### Problem
Every line of the records below that holds the word "txtA" belongs in the answer.

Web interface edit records
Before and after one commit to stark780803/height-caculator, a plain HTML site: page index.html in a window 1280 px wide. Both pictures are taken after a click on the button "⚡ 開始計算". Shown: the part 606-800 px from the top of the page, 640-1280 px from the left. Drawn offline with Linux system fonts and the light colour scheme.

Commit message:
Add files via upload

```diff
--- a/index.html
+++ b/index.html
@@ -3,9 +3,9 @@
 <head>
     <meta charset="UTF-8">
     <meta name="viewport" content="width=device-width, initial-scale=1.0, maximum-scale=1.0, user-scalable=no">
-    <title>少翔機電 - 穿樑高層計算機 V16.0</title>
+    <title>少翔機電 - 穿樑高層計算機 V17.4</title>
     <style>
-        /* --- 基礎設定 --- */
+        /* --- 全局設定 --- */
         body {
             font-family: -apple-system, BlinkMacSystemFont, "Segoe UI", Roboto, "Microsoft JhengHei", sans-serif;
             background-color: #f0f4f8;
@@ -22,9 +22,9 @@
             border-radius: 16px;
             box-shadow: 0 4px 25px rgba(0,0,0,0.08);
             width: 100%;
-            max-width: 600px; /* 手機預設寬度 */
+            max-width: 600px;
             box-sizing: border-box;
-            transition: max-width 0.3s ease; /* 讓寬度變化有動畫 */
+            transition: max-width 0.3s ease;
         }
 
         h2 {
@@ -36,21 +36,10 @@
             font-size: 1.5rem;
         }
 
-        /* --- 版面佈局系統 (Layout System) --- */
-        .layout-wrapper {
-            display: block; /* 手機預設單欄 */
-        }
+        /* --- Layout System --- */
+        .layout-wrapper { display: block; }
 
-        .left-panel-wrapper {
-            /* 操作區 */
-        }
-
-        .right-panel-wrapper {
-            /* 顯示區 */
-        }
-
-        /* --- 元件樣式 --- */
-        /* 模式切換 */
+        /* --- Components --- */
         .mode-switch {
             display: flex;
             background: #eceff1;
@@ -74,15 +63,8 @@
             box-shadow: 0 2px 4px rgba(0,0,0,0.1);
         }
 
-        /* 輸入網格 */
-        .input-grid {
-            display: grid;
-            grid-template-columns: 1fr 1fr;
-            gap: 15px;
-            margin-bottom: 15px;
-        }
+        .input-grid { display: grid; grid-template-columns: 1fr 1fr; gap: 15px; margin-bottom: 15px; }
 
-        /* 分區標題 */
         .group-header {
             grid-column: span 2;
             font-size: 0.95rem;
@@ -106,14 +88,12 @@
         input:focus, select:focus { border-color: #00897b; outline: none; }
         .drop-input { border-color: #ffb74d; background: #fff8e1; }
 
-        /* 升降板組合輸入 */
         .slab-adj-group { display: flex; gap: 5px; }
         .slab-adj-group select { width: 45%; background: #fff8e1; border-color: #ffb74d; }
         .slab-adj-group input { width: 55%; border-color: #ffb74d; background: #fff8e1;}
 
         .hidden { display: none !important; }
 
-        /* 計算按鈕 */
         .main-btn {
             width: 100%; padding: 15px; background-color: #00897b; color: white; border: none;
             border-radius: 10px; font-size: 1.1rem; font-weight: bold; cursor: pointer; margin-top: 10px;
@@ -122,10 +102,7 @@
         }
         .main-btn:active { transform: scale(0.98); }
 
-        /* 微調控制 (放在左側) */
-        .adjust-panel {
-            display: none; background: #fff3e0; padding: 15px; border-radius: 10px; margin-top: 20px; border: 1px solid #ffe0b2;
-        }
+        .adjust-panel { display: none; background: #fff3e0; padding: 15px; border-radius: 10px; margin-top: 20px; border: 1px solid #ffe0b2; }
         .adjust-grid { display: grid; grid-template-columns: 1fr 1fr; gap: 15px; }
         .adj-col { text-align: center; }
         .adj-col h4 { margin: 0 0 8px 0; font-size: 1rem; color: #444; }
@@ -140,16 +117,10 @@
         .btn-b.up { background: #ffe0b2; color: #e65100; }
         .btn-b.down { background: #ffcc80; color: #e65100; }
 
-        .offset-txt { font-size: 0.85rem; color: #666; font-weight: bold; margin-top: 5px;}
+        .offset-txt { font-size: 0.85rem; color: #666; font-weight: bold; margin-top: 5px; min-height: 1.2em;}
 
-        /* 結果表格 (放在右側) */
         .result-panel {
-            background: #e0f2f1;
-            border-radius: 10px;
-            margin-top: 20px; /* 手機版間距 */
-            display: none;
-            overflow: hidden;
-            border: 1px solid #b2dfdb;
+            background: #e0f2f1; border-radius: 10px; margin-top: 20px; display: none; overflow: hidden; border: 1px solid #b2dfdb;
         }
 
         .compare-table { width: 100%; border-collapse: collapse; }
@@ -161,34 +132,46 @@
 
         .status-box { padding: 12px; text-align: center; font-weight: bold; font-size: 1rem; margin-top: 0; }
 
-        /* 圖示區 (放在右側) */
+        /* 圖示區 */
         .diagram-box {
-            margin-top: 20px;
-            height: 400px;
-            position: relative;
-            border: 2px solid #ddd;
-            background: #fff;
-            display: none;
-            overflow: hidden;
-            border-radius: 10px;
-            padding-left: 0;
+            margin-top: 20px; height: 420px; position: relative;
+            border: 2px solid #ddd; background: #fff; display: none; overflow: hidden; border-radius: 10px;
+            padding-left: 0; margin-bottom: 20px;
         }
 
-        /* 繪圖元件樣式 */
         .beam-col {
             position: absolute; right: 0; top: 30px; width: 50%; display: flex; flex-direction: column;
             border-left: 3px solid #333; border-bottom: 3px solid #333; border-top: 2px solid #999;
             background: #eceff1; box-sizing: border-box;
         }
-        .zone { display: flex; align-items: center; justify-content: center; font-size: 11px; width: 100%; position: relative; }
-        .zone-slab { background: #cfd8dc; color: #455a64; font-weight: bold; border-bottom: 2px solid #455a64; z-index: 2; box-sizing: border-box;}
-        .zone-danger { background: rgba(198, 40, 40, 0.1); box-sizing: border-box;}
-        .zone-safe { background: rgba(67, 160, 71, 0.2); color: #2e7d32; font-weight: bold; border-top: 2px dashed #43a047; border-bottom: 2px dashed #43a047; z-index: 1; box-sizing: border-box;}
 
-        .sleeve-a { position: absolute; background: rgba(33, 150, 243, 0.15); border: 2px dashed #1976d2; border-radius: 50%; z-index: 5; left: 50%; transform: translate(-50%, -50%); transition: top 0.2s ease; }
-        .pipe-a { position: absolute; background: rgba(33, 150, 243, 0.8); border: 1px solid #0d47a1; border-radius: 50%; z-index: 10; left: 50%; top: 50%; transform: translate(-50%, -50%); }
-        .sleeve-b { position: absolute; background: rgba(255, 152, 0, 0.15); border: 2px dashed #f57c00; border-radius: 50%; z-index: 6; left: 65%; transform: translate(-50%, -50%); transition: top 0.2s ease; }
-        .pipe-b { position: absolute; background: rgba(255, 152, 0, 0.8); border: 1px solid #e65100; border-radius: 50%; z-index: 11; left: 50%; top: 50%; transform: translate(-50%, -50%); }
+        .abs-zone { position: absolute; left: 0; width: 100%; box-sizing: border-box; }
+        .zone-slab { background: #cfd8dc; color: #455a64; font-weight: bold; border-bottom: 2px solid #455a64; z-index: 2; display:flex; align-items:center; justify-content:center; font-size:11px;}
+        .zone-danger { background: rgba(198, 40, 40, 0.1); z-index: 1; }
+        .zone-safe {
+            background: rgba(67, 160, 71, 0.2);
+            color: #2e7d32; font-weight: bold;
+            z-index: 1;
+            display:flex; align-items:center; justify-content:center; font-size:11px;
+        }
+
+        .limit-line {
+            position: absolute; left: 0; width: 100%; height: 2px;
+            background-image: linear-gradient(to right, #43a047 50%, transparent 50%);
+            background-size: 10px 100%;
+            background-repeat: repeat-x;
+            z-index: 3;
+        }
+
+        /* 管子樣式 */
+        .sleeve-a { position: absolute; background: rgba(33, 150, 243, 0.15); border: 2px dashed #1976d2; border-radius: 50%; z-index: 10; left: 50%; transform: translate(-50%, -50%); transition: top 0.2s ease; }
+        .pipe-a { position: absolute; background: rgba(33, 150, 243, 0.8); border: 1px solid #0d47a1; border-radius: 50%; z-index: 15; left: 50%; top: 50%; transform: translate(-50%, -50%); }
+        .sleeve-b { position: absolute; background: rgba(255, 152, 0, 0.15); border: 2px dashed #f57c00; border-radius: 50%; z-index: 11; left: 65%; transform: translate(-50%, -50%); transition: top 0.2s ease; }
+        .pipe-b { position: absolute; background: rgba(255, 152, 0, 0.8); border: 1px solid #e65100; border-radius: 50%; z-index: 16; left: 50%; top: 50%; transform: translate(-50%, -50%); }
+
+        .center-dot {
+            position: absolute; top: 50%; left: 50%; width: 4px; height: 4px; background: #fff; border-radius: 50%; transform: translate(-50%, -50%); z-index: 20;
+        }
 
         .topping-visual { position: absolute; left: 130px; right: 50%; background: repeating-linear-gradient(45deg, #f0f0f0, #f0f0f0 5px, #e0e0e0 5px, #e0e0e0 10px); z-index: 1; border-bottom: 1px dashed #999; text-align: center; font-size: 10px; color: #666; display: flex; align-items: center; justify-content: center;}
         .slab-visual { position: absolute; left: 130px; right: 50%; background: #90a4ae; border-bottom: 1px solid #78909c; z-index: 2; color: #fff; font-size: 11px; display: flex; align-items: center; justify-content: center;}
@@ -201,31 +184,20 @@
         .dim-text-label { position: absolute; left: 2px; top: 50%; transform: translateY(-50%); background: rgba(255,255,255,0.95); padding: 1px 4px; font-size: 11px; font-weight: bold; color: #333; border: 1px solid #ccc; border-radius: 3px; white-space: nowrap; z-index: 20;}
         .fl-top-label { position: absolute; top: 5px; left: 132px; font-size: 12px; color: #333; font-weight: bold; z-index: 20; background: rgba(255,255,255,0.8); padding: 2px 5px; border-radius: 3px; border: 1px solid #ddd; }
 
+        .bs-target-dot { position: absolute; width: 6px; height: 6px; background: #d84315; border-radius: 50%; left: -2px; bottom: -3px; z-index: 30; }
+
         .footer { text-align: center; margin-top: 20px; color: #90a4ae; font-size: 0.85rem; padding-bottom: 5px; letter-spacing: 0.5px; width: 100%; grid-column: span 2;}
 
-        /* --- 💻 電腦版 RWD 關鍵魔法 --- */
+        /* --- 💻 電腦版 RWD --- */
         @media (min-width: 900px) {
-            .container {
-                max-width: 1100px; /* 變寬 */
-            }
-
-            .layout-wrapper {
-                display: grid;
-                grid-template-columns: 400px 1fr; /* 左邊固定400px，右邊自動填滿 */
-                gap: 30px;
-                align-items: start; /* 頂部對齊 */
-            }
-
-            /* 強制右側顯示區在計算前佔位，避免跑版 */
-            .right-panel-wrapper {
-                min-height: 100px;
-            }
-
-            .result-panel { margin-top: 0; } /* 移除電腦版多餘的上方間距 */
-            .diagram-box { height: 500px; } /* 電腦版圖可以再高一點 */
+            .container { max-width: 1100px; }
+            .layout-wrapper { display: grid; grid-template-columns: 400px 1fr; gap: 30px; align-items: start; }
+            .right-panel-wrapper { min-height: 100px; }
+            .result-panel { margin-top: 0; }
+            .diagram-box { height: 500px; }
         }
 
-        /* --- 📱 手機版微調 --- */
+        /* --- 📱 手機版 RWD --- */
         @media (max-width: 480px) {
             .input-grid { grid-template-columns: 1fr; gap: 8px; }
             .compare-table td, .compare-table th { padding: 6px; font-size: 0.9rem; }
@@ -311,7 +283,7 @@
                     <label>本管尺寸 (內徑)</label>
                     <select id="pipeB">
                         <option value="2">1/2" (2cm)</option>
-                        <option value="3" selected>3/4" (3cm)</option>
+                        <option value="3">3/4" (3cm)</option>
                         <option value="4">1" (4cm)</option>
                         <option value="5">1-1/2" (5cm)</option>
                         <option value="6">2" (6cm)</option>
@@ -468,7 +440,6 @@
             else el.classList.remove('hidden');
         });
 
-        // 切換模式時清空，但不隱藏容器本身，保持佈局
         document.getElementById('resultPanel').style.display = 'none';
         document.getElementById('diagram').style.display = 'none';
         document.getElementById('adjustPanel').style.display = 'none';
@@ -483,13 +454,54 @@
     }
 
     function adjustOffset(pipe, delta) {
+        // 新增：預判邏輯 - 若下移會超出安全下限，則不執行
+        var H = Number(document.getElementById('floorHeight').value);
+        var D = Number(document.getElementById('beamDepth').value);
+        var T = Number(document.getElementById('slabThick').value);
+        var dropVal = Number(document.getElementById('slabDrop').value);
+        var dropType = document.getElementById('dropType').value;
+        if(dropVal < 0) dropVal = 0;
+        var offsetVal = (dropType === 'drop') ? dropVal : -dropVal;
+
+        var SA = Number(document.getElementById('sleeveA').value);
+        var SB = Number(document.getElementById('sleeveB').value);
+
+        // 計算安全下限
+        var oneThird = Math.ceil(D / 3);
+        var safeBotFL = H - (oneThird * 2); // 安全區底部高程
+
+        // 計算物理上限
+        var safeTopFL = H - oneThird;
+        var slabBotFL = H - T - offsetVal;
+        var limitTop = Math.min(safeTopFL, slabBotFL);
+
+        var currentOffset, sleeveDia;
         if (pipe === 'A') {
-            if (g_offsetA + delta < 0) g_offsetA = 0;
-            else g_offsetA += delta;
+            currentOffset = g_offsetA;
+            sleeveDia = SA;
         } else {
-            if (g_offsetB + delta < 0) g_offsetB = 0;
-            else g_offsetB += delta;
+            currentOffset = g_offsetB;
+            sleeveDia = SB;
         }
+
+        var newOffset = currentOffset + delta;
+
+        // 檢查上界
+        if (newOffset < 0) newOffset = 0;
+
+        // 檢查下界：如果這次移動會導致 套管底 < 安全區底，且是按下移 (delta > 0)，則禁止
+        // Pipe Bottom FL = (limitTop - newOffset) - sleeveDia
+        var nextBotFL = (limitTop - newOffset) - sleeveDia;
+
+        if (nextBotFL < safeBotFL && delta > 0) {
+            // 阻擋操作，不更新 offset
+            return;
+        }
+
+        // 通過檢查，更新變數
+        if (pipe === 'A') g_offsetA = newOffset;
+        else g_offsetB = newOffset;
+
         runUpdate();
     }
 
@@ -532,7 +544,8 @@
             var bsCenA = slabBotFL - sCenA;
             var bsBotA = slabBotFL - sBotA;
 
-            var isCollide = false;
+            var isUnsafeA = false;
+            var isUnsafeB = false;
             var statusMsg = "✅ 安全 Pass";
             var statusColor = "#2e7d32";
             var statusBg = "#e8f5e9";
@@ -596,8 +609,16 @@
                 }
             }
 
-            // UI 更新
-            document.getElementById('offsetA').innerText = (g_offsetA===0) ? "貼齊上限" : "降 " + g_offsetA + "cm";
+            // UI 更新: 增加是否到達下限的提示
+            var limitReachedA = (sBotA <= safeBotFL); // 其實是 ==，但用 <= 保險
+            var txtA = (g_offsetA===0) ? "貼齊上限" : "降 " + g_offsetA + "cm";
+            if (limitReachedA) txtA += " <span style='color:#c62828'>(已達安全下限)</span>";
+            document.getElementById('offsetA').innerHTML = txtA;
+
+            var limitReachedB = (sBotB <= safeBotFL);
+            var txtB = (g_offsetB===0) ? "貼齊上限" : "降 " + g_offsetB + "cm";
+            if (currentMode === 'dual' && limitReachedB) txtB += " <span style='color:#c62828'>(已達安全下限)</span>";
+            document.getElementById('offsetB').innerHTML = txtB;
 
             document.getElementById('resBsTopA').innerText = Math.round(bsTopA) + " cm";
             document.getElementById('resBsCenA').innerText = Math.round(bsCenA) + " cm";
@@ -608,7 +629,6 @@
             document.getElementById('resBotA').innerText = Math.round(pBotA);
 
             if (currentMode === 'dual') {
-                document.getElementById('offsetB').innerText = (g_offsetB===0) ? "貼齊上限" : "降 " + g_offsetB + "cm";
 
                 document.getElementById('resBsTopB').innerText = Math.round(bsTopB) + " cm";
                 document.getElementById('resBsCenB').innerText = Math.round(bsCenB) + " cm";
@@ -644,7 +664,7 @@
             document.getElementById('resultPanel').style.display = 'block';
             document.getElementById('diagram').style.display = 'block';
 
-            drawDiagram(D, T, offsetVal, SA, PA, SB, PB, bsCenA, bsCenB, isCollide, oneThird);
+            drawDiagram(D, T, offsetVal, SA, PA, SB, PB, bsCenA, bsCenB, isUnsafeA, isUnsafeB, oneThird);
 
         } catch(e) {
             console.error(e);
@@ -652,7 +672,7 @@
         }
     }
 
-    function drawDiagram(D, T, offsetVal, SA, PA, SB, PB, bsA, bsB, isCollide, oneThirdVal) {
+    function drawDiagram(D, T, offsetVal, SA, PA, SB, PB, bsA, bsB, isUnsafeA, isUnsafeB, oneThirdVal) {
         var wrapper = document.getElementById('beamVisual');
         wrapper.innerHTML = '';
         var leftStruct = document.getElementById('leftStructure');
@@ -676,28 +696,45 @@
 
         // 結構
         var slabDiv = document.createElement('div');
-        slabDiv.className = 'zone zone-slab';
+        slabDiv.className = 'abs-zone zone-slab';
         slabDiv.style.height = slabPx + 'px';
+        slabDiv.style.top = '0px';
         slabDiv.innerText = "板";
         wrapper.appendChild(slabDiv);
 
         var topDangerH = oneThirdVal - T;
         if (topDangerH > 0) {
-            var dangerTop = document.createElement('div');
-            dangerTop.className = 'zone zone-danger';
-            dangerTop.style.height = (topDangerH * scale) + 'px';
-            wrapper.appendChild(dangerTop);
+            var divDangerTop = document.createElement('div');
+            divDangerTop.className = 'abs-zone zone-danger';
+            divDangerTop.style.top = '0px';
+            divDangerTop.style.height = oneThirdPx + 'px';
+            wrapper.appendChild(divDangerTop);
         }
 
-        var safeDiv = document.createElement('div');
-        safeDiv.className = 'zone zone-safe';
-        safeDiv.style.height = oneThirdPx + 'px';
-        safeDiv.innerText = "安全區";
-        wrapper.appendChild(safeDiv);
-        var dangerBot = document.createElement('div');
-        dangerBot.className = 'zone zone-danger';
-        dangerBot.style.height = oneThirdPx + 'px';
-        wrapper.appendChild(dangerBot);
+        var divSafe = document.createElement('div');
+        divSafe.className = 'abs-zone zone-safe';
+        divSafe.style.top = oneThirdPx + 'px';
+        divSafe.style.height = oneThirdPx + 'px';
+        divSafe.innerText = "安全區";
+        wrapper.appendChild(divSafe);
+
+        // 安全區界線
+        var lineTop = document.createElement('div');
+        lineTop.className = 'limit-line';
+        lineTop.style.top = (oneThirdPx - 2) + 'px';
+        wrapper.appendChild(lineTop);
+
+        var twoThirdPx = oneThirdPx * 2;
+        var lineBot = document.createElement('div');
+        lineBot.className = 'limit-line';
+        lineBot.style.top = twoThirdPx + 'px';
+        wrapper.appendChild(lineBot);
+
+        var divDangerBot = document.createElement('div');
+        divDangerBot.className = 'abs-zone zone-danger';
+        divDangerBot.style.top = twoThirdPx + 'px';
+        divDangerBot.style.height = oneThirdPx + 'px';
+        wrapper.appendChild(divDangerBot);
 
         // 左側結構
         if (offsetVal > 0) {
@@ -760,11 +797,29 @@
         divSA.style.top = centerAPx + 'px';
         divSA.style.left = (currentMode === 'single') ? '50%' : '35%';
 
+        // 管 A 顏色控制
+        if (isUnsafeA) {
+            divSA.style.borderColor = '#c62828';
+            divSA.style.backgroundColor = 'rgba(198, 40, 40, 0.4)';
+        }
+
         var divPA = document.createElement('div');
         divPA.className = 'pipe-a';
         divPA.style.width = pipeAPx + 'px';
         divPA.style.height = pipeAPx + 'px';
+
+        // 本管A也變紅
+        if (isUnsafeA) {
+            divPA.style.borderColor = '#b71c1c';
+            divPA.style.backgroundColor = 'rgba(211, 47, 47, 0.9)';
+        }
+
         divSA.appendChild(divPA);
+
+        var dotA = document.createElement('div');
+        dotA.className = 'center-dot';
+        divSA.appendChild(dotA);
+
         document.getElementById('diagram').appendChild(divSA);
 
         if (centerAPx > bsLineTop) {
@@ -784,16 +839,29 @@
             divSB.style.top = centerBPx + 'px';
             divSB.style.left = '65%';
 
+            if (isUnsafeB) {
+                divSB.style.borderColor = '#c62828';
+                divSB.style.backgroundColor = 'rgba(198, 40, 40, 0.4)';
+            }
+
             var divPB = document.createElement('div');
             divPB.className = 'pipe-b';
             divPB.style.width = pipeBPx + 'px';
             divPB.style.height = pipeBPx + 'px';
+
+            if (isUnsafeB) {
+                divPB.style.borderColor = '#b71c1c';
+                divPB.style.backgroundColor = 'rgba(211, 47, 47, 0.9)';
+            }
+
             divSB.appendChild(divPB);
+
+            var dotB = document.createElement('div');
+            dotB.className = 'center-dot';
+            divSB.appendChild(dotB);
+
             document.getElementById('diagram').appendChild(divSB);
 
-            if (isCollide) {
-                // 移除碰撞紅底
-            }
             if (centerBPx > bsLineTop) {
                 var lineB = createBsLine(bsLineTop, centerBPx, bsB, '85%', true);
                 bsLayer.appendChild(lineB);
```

### Written solution
+            var txtA = (g_offsetA===0) ? "貼齊上限" : "降 " + g_offsetA + "cm";
+            if (limitReachedA) txtA += " <span style='color:#c62828'>(已達安全下限)</span>";
+            document.getElementById('offsetA').innerHTML = txtA;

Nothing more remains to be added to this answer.